(Records contained in a dataset)

···

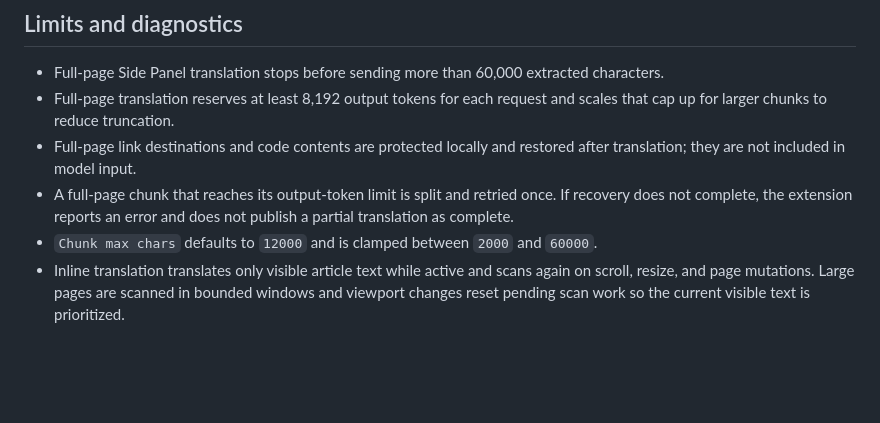
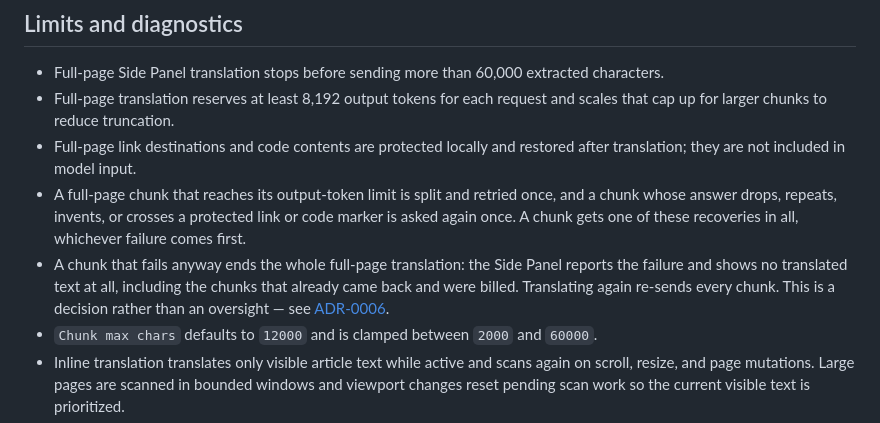
Before and after one commit to mochafreddo/chrome-ai-translator, a Markdown page: README.md, the part around the change. Rendered like a GitHub page; blank space fills up the shorter version.

```diff
--- a/README.md
+++ b/README.md
@@ -60,7 +60,8 @@ The floating **Translate** button, where the chosen visibility allows it, carrie
 - Full-page Side Panel translation stops before sending more than 60,000 extracted characters.
 - Full-page translation reserves at least 8,192 output tokens for each request and scales that cap up for larger chunks to reduce truncation.
 - Full-page link destinations and code contents are protected locally and restored after translation; they are not included in model input.
-- A full-page chunk that reaches its output-token limit is split and retried once. If recovery does not complete, the extension reports an error and does not publish a partial translation as complete.
+- A full-page chunk that reaches its output-token limit is split and retried once, and a chunk whose answer drops, repeats, invents, or crosses a protected link or code marker is asked again once. A chunk gets one of these recoveries in all, whichever failure comes first.
+- A chunk that fails anyway ends the whole full-page translation: the Side Panel reports the failure and shows no translated text at all, including the chunks that already came back and were billed. Translating again re-sends every chunk. This is a decision rather than an oversight — see [ADR-0006](docs/adr/0006-a-failed-translation-chunk-ends-the-whole-side-panel-translation.md).
 - `Chunk max chars` defaults to `12000` and is clamped between `2000` and `60000`.
 - Inline translation translates only visible article text while active and scans again on scroll, resize, and page mutations. Large pages are scanned in bounded windows and viewport changes reset pending scan work so the current visible text is prioritized.
 - Inline translation serializes one semantic paragraph, heading, list item, or table cell with protected tokens for inline elements. A block and a batch are each capped at 12,000 serialized characters; one page session is capped at 60,000 outbound characters, including retries. Output caps scale from 4,096 to 16,000 tokens. Oversized or malformed blocks remain unchanged instead of falling back to fragment translation.
```
Also changed, not shown: CONTEXT.md (+1 -1 lines), docs/adr/0006-a-failed-translation-chunk-ends-the-whole-side-panel-translation.md (added, +41 -0 lines).
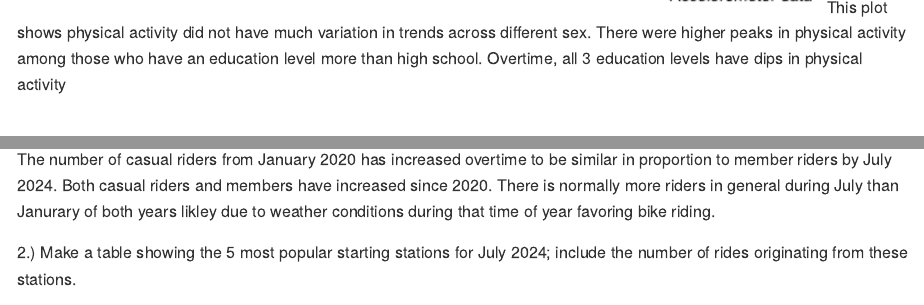
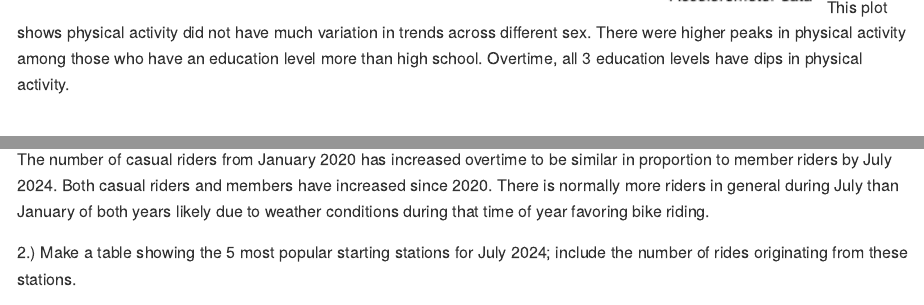
Before and after one commit to klopez67/p8105_hw3_kp2809, an R Markdown document (P1805_HW3_kp2809.Rmd): the page in a window 1100 px wide, from 8870 px down, and a second part further down, joined at a grey line. The pictures show the output file P1805_HW3_kp2809.md that the author committed with the source, drawn offline in the style of GitHub; long lines of code are wrapped.

Commit message:
grammar fixes

````diff
--- a/P1805_HW3_kp2809.Rmd
+++ b/P1805_HW3_kp2809.Rmd
@@ -239,7 +239,7 @@ nhanes_df_min |>
     color = "Sex",
     caption = "Accelerometer data")
 ```
-This plot shows physical activity did not have much variation in trends across different sex. There were higher peaks in physical activity among those who have an education level more than high school. Overtime, all 3 education levels have dips in physical activity
+This plot shows physical activity did not have much variation in trends across different sex. There were higher peaks in physical activity among those who have an education level more than high school. Overtime, all 3 education levels have dips in physical activity.
 
 
 
@@ -296,7 +296,7 @@ citi_df |>
 
 ```
 
-The number of casual riders from January 2020 has increased overtime to be similar in proportion to member riders by July 2024. Both casual riders and members have increased since 2020. There is normally more riders in general during July than Janurary of both years likley due to weather conditions during that time of year favoring bike riding.
+The number of casual riders from January 2020 has increased overtime to be similar in proportion to member riders by July 2024. Both casual riders and members have increased since 2020. There is normally more riders in general during July than January of both years likely due to weather conditions during that time of year favoring bike riding.
 
 
 2.) Make a table showing the 5 most popular starting stations for July 2024; include the number of rides originating from these stations.
````
Also changed, not shown: P1805_HW3_kp2809.md.
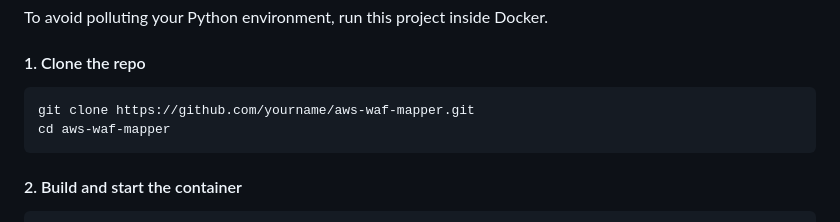
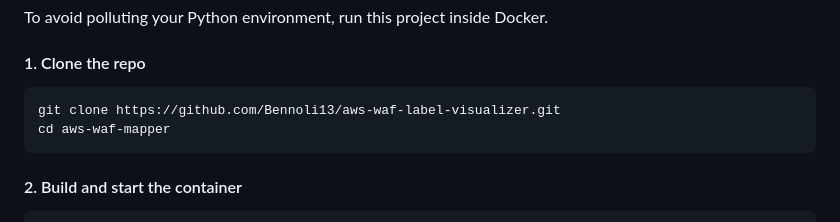
Before and after one commit to Bennoli13/aws-waf-label-visualizer, a Markdown page: README.md, the part around the change. GitHub-like rendering.

````diff
--- a/README.md
+++ b/README.md
@@ -31,7 +31,7 @@ To avoid polluting your Python environment, run this project inside Docker.
 #### 1. Clone the repo
 
 ```bash
-git clone https://github.com/yourname/aws-waf-mapper.git
+git clone https://github.com/Bennoli13/aws-waf-label-visualizer.git
 cd aws-waf-mapper
 ```
 
````
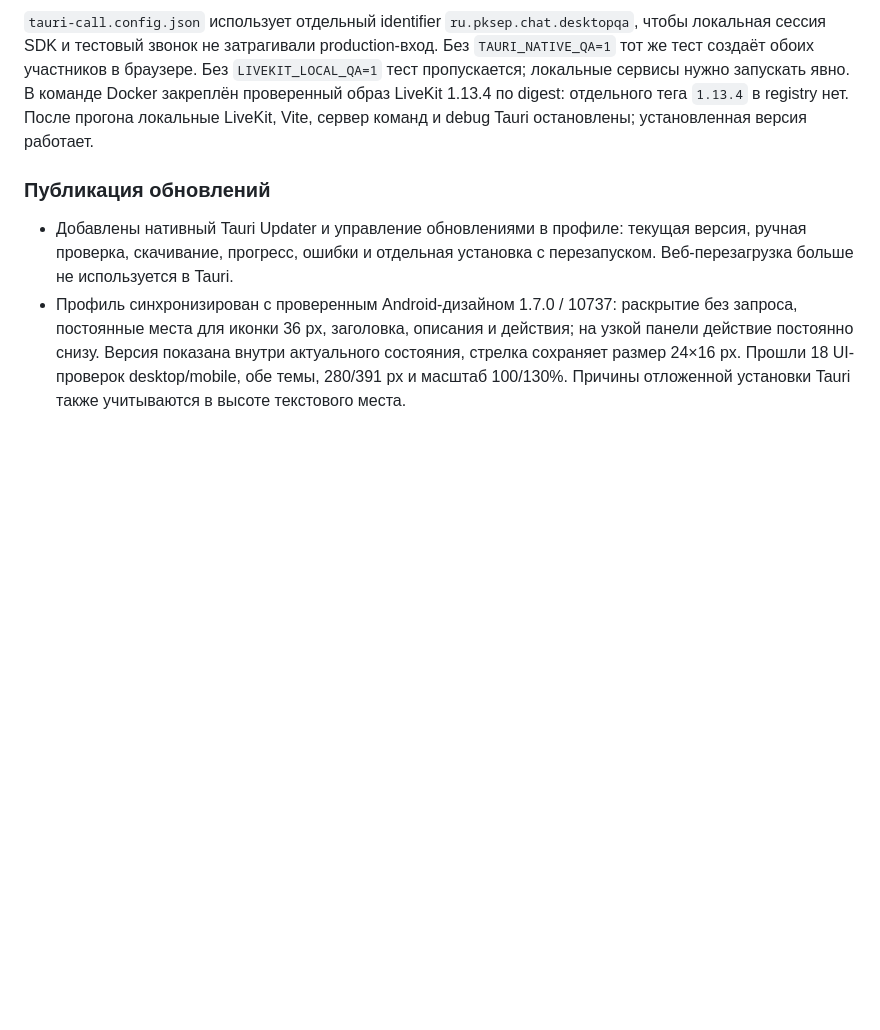
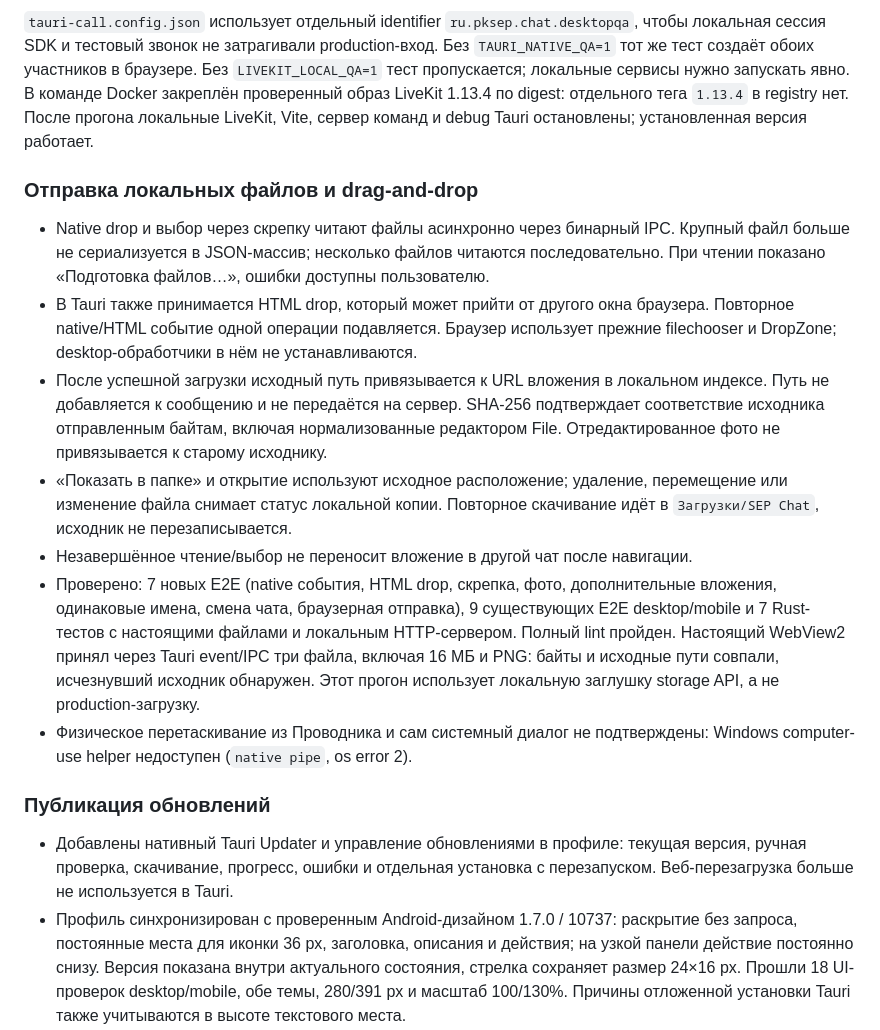
Before and after one commit to pksep/chat_client, a Markdown page: doc/tauri-desktop-plan.md, the part around the change. Rendered like a GitHub page; blank space fills up the shorter version.

Commit message:
fix: handle desktop file drops and retain upload source paths

```diff
--- a/doc/tauri-desktop-plan.md
+++ b/doc/tauri-desktop-plan.md
@@ -332,6 +332,31 @@ bunx playwright test e2e/livekit-local-smoke.spec.ts --project=chromium-desktop
 отдельного тега `1.13.4` в registry нет. После прогона локальные LiveKit,
 Vite, сервер команд и debug Tauri остановлены; установленная версия работает.
 
+### Отправка локальных файлов и drag-and-drop
+
+- Native drop и выбор через скрепку читают файлы асинхронно через бинарный IPC.
+  Крупный файл больше не сериализуется в JSON-массив; несколько файлов читаются
+  последовательно. При чтении показано «Подготовка файлов…», ошибки доступны пользователю.
+- В Tauri также принимается HTML drop, который может прийти от другого окна браузера.
+  Повторное native/HTML событие одной операции подавляется. Браузер использует
+  прежние filechooser и DropZone; desktop-обработчики в нём не устанавливаются.
+- После успешной загрузки исходный путь привязывается к URL вложения в локальном
+  индексе. Путь не добавляется к сообщению и не передаётся на сервер.
+  SHA-256 подтверждает соответствие исходника отправленным байтам, включая
+  нормализованные редактором File. Отредактированное фото не привязывается к старому исходнику.
+- «Показать в папке» и открытие используют исходное расположение; удаление,
+  перемещение или изменение файла снимает статус локальной копии. Повторное
+  скачивание идёт в `Загрузки/SEP Chat`, исходник не перезаписывается.
+- Незавершённое чтение/выбор не переносит вложение в другой чат после навигации.
+- Проверено: 7 новых E2E (native события, HTML drop, скрепка, фото, дополнительные
+  вложения, одинаковые имена, смена чата, браузерная отправка), 9 существующих E2E
+  desktop/mobile и 7 Rust-тестов с настоящими файлами и локальным HTTP-сервером.
+  Полный lint пройден. Настоящий WebView2 принял через Tauri event/IPC три файла,
+  включая 16 МБ и PNG: байты и исходные пути совпали, исчезнувший исходник обнаружен.
+  Этот прогон использует локальную заглушку storage API, а не production-загрузку.
+- Физическое перетаскивание из Проводника и сам системный диалог не подтверждены:
+  Windows computer-use helper недоступен (`native pipe`, os error 2).
+
 ### Публикация обновлений
 
 - Добавлены нативный Tauri Updater и управление обновлениями в профиле:
```
Also changed, not shown: doc/images/tauri-file-attachments.png (added), 12 other files.
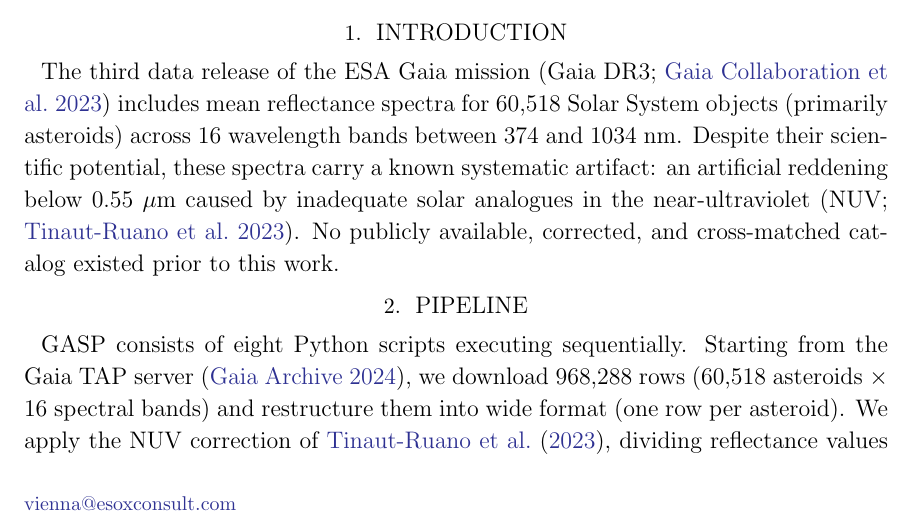
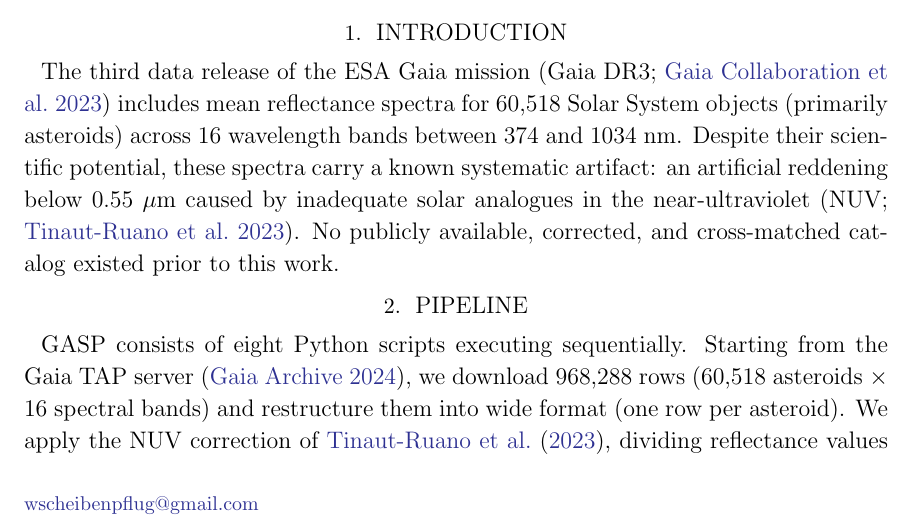
Before and after one commit to esoxconsult/gasp, a LaTeX paper (docs/rnaas_paper.tex): part of page 1 of 5, cut so that both start at the same text. Compiled offline with pdfLaTeX.

Commit message:
docs: update contact email to wscheibenpflug@gmail.com
Made-with: Cursor

```diff
--- a/docs/rnaas_paper.tex
+++ b/docs/rnaas_paper.tex
@@ -11,7 +11,7 @@
 
 \author{Werner Scheibenpflug}
 \affiliation{Independent researcher, Austria}
-\email{vienna@esoxconsult.com}
+\email{wscheibenpflug@gmail.com}
 
 \begin{abstract}
 We present GASP (Gaia Asteroid Spectral Pipeline), an open-source
```
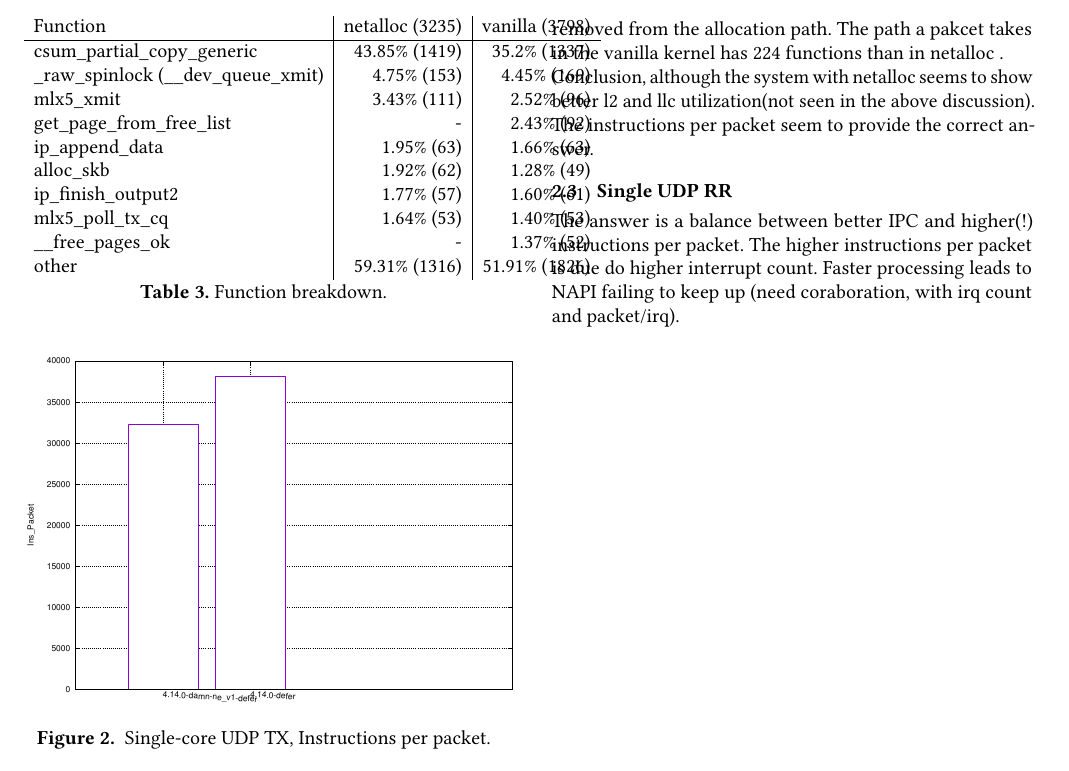
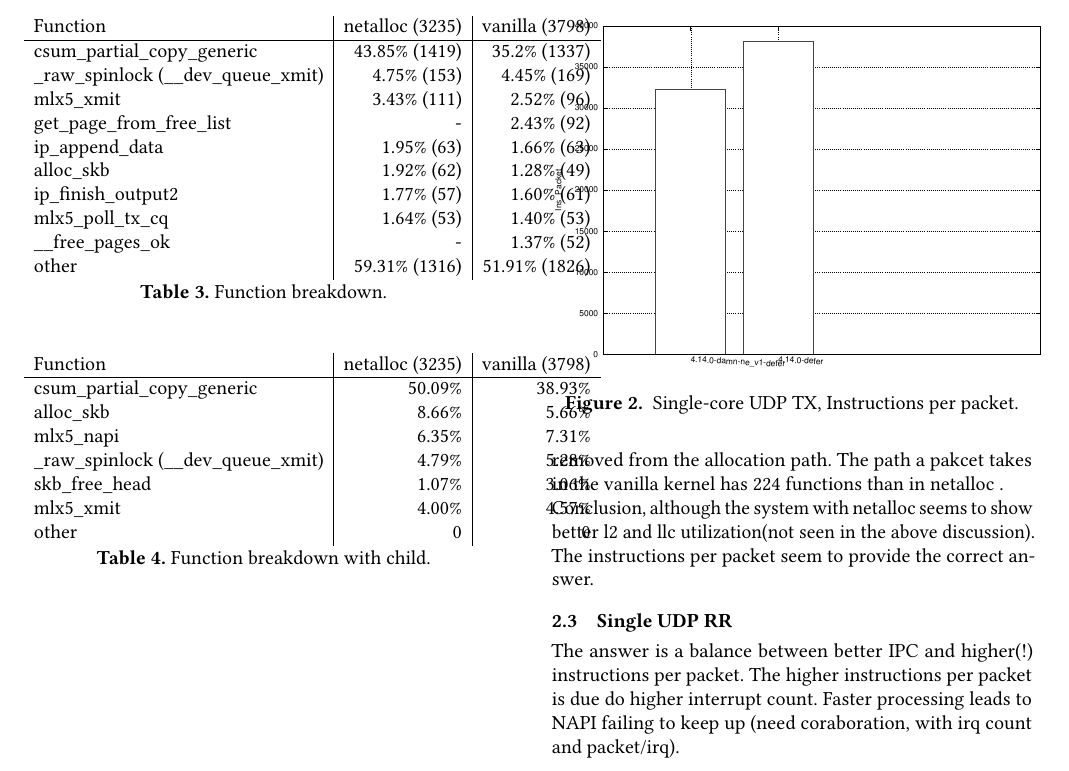
Before and after one commit to Markuze/nic400, a LaTeX paper (main.tex, which reads evaluation.tex): part of page 2 of 2, cut so that both start at the same text. Compiled offline with pdfLaTeX.

Commit message:
Updates from ShareLaTeX

```diff
--- a/evaluation.tex
+++ b/evaluation.tex
@@ -43,5 +43,19 @@ other & 59.31\% (1316) & 51.91\% (1826)
 \caption{\label{tab:s-u-tx-funcs}Function breakdown.}
 \end{table}
 
+\begin{table}
+\centering
+\begin{tabular}{l|r|r}
+Function & \oursys (3235)& vanilla (3798)\\\hline
+csum\_partial\_copy\_generic & 50.09\% & 38.93\%\\
+alloc\_skb & 8.66\%  & 5.66\%\\
+mlx5\_napi & 6.35\% & 7.31\%\\
+\_raw\_spinlock (\_\_dev\_queue\_xmit) & 4.79\% & 5.28\%\\
+skb\_free\_head & 1.07\% & 3.06\% \\
+mlx5\_xmit & 4.00\% & 4.57\%\\
+other & 0 & 0\\
+\end{tabular}
+\caption{\label{tab:s-u-tx-funcs_child}Function breakdown with child.}
+\end{table}
 \subsection{Single UDP RR}
 The answer is a balance between better IPC and higher(!) instructions per packet. The higher instructions per packet is due do higher interrupt count. Faster processing leads to NAPI failing to keep up (need coraboration, with irq count and packet/irq).
```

···

- Activity:
Now copy each line of the entries that mentions "docs".

- Output of the exercise:
+- A chunk that fails anyway ends the whole full-page translation: the Side Panel reports the failure and shows no translated text at all, including the chunks that already came back and were billed. Translating again re-sends every chunk. This is a decision rather than an oversight — see [ADR-0006](docs/adr/0006-a-failed-translation-chunk-ends-the-whole-side-panel-translation.md).
Also changed, not shown: CONTEXT.md (+1 -1 lines), docs/adr/0006-a-failed-translation-chunk-ends-the-whole-side-panel-translation.md (added, +41 -0 lines).
Before and after one commit to esoxconsult/gasp, a LaTeX paper (docs/rnaas_paper.tex): part of page 1 of 5, cut so that both start at the same text. Compiled offline with pdfLaTeX.
docs: update contact email to wscheibenpflug@gmail.com
--- a/docs/rnaas_paper.tex
+++ b/docs/rnaas_paper.tex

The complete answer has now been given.